Activity: Pick each line containing the word "diagrams" out of the data below.

Extracted information:
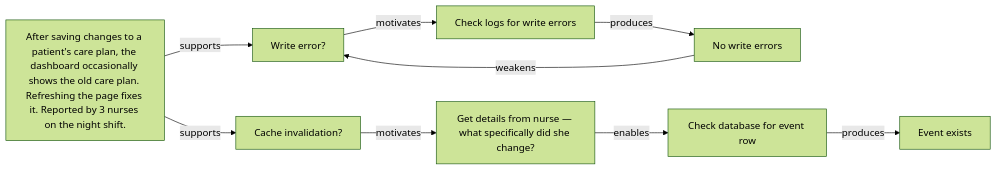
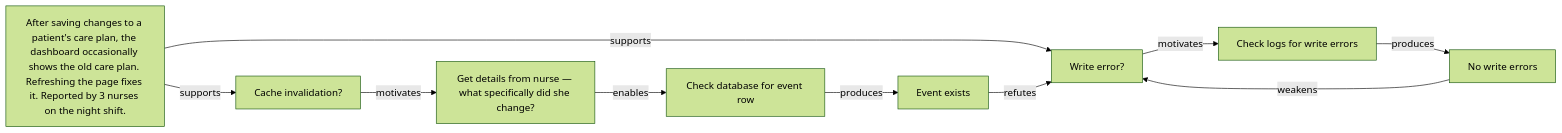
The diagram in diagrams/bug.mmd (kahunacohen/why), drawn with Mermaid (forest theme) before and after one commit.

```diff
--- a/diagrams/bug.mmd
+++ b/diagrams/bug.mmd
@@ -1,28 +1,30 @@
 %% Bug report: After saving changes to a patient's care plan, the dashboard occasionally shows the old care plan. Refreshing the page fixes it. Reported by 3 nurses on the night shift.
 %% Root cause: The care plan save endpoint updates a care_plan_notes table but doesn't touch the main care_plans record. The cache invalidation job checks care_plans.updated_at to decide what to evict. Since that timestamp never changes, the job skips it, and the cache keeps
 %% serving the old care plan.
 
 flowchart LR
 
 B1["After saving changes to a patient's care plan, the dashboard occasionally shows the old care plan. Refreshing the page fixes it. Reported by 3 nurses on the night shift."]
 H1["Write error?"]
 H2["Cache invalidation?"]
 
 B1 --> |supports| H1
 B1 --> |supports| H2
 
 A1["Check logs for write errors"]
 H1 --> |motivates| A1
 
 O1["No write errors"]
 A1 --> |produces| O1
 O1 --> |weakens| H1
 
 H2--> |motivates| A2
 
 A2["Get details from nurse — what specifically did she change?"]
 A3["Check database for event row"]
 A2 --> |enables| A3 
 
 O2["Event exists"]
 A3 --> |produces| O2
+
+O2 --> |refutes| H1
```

* * *

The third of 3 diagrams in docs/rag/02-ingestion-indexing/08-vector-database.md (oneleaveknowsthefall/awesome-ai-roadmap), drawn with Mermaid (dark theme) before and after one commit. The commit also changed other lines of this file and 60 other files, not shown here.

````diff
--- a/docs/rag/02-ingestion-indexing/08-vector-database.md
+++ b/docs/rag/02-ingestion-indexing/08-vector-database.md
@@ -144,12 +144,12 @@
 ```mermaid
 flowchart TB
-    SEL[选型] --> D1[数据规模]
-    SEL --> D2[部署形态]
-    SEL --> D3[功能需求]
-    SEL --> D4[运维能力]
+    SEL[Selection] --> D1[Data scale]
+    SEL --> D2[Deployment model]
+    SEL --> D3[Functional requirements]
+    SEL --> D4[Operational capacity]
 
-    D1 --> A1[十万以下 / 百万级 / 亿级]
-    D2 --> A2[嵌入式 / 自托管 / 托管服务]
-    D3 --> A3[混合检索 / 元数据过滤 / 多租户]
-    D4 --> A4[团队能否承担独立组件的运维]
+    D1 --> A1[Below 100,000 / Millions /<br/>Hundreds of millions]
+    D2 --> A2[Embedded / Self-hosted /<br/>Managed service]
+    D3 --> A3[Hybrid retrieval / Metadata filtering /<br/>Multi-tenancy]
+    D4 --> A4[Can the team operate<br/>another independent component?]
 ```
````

Expected output:
The diagram in diagrams/bug.mmd (kahunacohen/why), drawn with Mermaid (forest theme) before and after one commit.
--- a/diagrams/bug.mmd
+++ b/diagrams/bug.mmd
The third of 3 diagrams in docs/rag/02-ingestion-indexing/08-vector-database.md (oneleaveknowsthefall/awesome-ai-roadmap), drawn with Mermaid (dark theme) before and after one commit. The commit also changed other lines of this file and 60 other files, not shown here.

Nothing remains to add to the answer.